What to do: All lines in the records below that hold "Boléen" are to be shown.

Listed entries:
'''

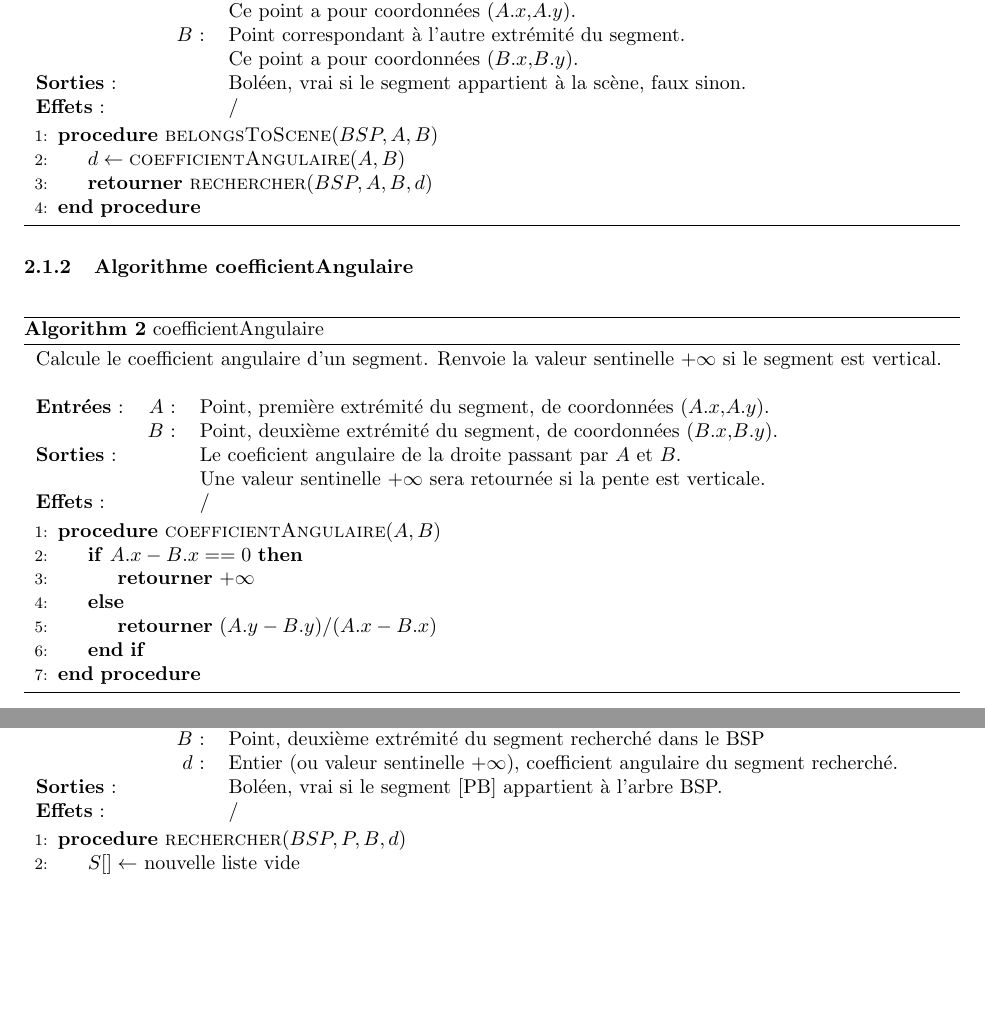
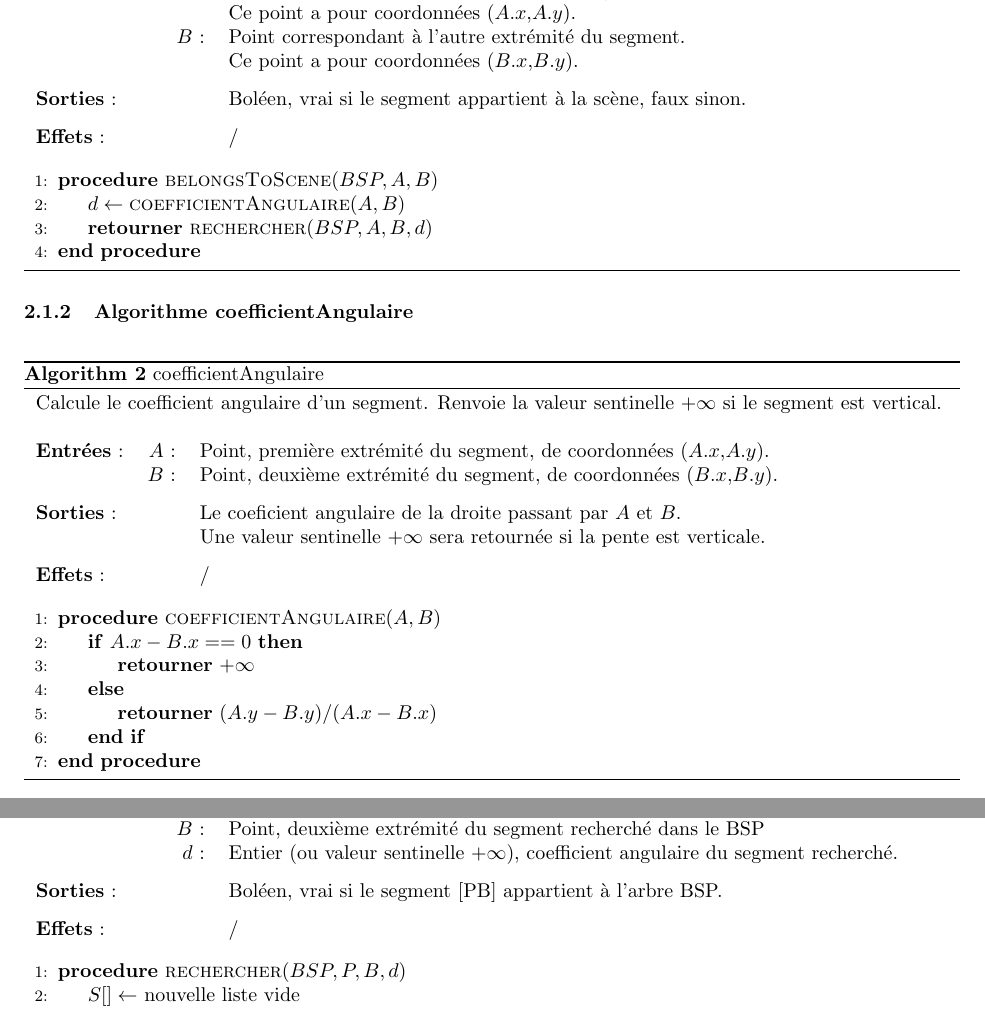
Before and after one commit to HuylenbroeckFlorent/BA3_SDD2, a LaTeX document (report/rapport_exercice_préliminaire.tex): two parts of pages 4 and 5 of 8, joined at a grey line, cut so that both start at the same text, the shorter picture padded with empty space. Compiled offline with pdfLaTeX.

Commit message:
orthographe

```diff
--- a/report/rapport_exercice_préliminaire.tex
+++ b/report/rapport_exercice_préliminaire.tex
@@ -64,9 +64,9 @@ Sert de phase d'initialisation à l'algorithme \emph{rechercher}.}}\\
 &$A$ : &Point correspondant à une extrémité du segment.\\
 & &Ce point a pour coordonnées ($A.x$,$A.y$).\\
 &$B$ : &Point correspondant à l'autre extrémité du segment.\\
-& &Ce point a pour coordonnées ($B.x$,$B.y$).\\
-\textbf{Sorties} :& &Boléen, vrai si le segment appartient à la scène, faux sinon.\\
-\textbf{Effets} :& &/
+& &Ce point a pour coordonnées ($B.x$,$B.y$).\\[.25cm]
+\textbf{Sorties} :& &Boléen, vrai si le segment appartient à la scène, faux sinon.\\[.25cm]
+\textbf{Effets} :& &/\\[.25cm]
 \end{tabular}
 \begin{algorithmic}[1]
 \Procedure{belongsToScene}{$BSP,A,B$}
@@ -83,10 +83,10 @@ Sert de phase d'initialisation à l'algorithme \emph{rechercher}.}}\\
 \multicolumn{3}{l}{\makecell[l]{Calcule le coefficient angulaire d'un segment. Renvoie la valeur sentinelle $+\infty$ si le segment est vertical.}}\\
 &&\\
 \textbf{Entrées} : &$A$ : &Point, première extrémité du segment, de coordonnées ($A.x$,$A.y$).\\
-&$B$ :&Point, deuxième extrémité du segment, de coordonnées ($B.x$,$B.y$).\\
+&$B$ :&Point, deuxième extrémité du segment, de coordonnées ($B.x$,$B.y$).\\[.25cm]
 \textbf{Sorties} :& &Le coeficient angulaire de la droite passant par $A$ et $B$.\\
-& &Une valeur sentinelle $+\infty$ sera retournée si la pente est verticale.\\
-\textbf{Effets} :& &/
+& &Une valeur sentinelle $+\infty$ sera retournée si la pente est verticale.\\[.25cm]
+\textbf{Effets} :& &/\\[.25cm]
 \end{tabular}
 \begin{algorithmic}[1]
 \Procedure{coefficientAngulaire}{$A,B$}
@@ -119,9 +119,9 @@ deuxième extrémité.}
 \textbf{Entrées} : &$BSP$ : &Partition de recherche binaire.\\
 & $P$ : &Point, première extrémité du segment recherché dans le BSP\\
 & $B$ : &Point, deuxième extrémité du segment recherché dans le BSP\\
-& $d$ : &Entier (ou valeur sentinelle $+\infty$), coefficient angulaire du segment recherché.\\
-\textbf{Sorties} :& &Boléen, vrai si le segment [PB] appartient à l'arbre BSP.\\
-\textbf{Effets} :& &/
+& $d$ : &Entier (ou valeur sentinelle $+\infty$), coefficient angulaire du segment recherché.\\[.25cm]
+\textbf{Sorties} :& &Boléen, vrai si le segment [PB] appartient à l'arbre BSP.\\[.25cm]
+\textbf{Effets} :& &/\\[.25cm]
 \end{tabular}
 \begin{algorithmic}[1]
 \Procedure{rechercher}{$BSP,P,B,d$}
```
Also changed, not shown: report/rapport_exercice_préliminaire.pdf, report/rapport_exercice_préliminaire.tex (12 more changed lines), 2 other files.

'''
'''

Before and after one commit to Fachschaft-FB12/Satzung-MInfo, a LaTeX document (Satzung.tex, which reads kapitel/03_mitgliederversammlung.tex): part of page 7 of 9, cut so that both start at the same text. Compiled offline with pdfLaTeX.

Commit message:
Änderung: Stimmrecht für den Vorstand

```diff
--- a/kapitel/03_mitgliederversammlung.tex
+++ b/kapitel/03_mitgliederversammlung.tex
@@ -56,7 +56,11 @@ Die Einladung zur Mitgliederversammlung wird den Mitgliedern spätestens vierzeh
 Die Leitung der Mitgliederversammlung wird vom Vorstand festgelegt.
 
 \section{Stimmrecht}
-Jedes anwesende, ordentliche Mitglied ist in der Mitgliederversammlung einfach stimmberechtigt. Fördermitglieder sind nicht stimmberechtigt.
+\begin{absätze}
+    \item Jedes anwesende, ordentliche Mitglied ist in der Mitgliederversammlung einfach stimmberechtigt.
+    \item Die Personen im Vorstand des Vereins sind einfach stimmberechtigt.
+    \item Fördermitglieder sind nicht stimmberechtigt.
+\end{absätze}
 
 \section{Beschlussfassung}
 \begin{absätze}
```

'''
'''

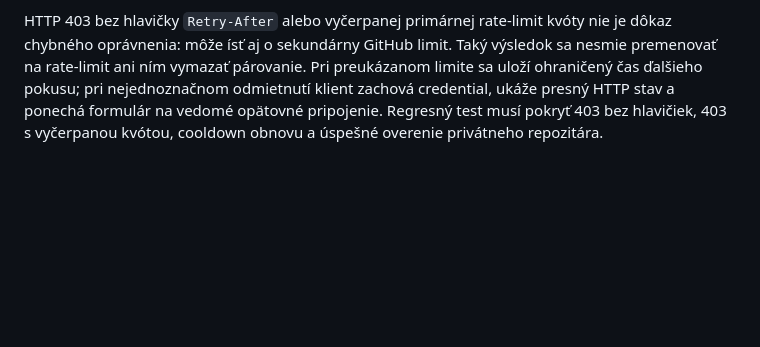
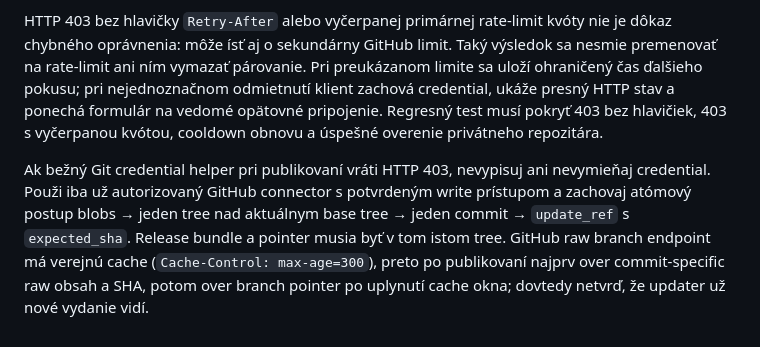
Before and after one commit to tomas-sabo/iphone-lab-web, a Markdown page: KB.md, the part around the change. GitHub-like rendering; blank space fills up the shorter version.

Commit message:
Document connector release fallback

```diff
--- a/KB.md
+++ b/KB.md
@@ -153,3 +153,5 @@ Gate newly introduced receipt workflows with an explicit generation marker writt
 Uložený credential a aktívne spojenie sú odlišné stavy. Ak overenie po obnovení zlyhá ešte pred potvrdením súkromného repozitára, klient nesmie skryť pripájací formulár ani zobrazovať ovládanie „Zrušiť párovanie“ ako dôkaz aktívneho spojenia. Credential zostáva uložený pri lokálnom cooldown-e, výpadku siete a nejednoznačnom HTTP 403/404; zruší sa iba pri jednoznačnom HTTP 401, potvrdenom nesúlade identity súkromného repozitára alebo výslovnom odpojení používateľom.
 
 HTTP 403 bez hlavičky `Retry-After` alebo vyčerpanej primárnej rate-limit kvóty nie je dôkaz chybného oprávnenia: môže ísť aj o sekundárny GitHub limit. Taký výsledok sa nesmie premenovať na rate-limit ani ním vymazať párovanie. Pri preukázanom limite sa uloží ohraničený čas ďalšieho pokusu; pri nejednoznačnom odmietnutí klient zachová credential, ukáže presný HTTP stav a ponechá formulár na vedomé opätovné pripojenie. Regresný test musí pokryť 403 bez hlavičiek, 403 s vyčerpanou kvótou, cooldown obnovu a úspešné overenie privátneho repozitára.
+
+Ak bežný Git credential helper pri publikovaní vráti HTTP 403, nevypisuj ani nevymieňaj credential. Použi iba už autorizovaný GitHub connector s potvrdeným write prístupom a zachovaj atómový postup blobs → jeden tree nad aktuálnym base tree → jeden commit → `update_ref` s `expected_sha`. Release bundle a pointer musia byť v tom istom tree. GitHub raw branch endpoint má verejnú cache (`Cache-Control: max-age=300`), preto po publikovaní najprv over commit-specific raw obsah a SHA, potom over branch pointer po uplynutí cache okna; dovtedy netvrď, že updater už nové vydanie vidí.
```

'''

Exercise solution:
-\textbf{Sorties} :& &Boléen, vrai si le segment appartient à la scène, faux sinon.\\
+\textbf{Sorties} :& &Boléen, vrai si le segment appartient à la scène, faux sinon.\\[.25cm]
-\textbf{Sorties} :& &Boléen, vrai si le segment [PB] appartient à l'arbre BSP.\\
+\textbf{Sorties} :& &Boléen, vrai si le segment [PB] appartient à l'arbre BSP.\\[.25cm]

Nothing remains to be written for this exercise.